By Amadou Jadama
Lawyer and politician Assan Martin has said President Adama Barrow should not be not given a fresh mandate in the December presidential poll. He said Gambians deserve a new man with radically different ideas to usher in real change.
Mr Martin told The Standard earlier this week: “When we look at the mandate of this government given the transitional arrangement, we realise that there has been a lot of failure with all the reforms and because of that Barrow does not deserve another five years. Based on what we see everyday, the fact is he is only interested in maintaining his stranglehold on power and not necessarily optimally performing his duties as head of state.
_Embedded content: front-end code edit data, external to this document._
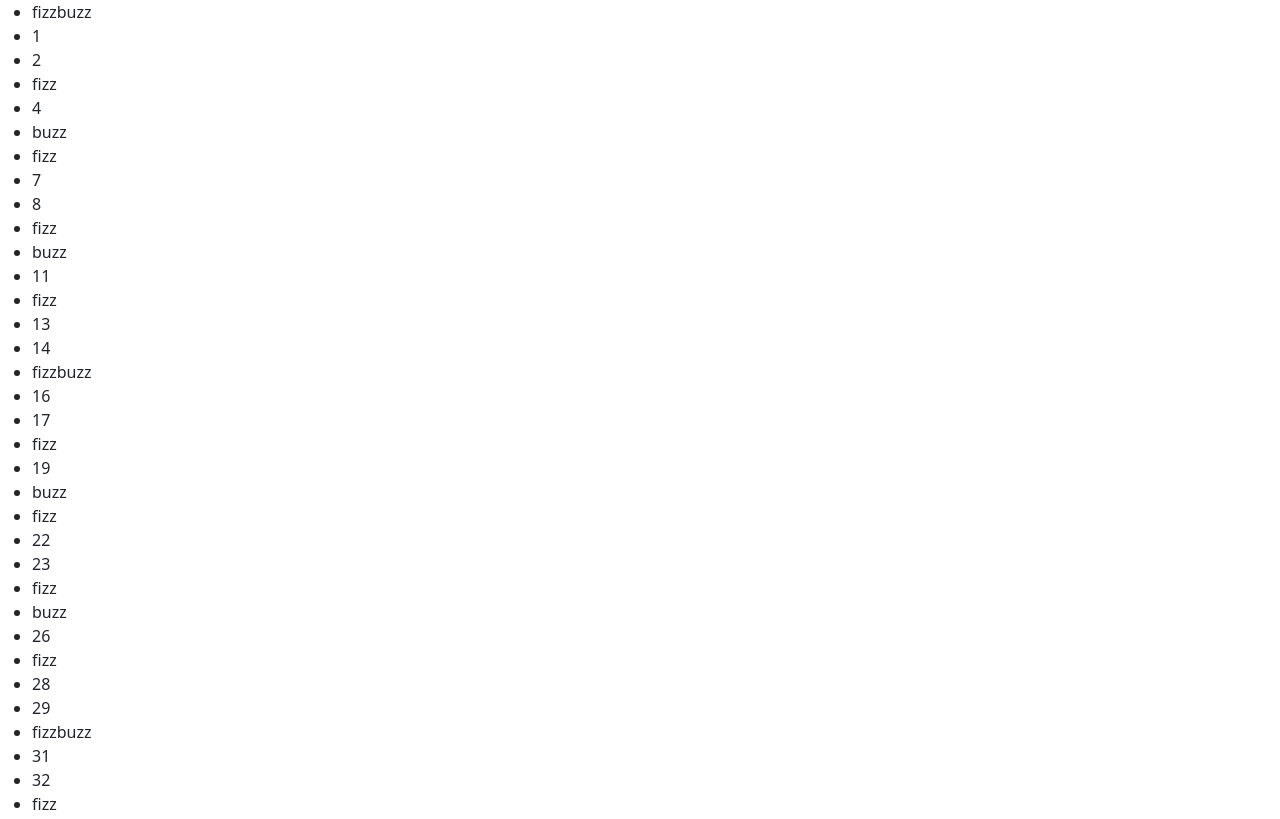
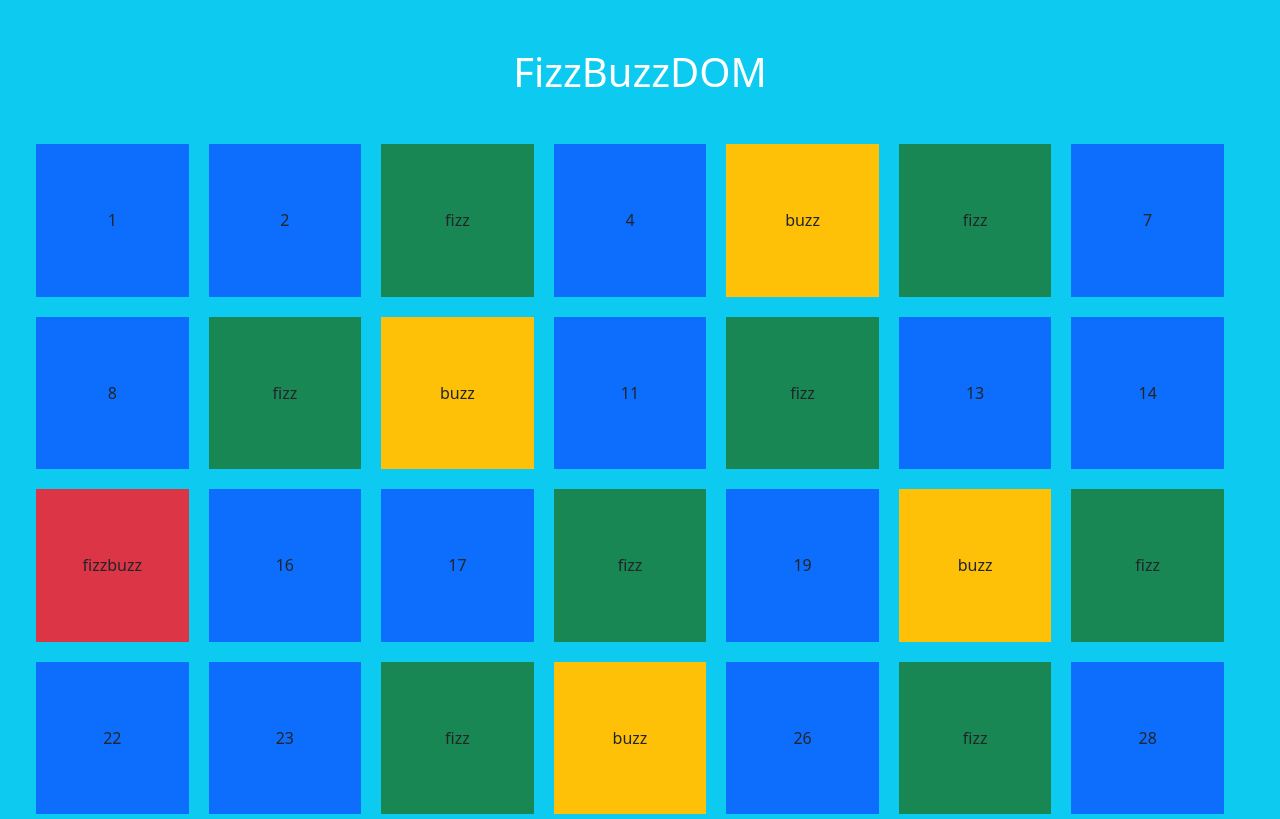
Before and after one commit to GiacomoMilitello/js-fizzbuzz, a plain HTML site: page index.html in a window 1280 px wide. Shown: the top 819 px of the page. Drawn offline with nearby package versions, Linux system fonts and the light colour scheme.

Commit message:
styled in js

```diff
--- a/assets/css/style.css
+++ b/assets/css/style.css
@@ -0,0 +1,7 @@
+ul{
+    gap: 20px;
+}
+.ratio{
+    width: calc((100% / 7) - 20px);
+    aspect-ratio: 1;
+}
--- a/assets/js/main.js
+++ b/assets/js/main.js
@@ -1,14 +1,18 @@
 const ul = document.querySelector('ul.list');
-        for (let i = 0; i <= 100; i++) {
+        for (let i = 1; i <= 100; i++) {
             const element = document.createElement('li');
             if (i % 3 === 0 && i % 5 === 0) {
                 element.innerText = 'fizzbuzz';
+                element.classList.add('bg-danger', 'ratio', 'd-flex', 'justify-content-center', 'align-items-center');
             } else if (i % 3 === 0) {
                 element.innerText = 'fizz';
+                element.classList.add('bg-success', 'ratio', 'd-flex', 'justify-content-center', 'align-items-center');
             } else if (i % 5 === 0) {
                 element.innerText = 'buzz';
+                element.classList.add('bg-warning', 'ratio', 'd-flex', 'justify-content-center', 'align-items-center');
             } else {
                 element.innerText = i;
+                element.classList.add('bg-primary', 'ratio', 'd-flex', 'justify-content-center', 'align-items-center');
             }
             ul.appendChild(element);
         }
--- a/index.html
+++ b/index.html
@@ -3,12 +3,13 @@
 <head>
     <meta charset="UTF-8">
     <meta name="viewport" content="width=device-width, initial-scale=1.0">
-    <title>Document</title>
+    <title>FizzBuzzDOM</title>
     <link href="https://cdn.jsdelivr.net/npm/bootstrap@5.3.2/dist/css/bootstrap.min.css" rel="stylesheet" integrity="sha384-T3c6CoIi6uLrA9TneNEoa7RxnatzjcDSCmG1MXxSR1GAsXEV/Dwwykc2MPK8M2HN" crossorigin="anonymous">
     <link rel="stylesheet" href="./assets/css/style.css">
 </head>
-<body>
-    <ul class="list"></ul>
+<body class="bg-info px-5">
+    <h1 class="text-white text-center my-5">FizzBuzzDOM</h1>
+    <ul class="list list-unstyled row"></ul>
 
     <script src="https://cdn.jsdelivr.net/npm/bootstrap@5.3.2/dist/js/bootstrap.bundle.min.js" integrity="sha384-C6RzsynM9kWDrMNeT87bh95OGNyZPhcTNXj1NW7RuBCsyN/o0jlpcV8Qyq46cDfL" crossorigin="anonymous"></script>
     <script src="./assets/js/main.js"></script>
```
Left, right, up and down, all we see are a litany of failures; rising youth unemployment of youth and corruption.
“Therefore, Gambians deserve a new president and a new government that will bring in real change so that we can have a real system change. We need a new dispensation which will promote political inclusivity so that we can fix this country and ensure that the culture of corruption and incompetence is rooted out.
“We have seen a lot of pick-up vehicles and mini-buses with NPP tags roaming the streets. Who is paying for these vehicles, who is fuelling them? These answers needed to be made public when our schools and hospital are run so dismally? Gambians must girdle their waists because Barrow wants to continue being the president at any cost and he will stop at nothing to see to this.
“We have to be vigilant and make sure that the IEC does its work properly. We have to stop foreigners getting voter cards and voting in our elections. If we find anybody who is registered illegally the law should take its course. The opposition parties and other stakeholders should not compromise on the issue of fraudulent registration. Our eyes are open and we will not allow any foreign elements to register or participate in our electoral process.
“We have to be careful about introducing novel elements so lately in the election process. Gambians are not yet ready for paper ballots because there would not be enough sensitisation. The IEC must remember that they are referees; we the Gambians are the political players and if we say we are not in for paper ballots, the IEC cannot force it on us.”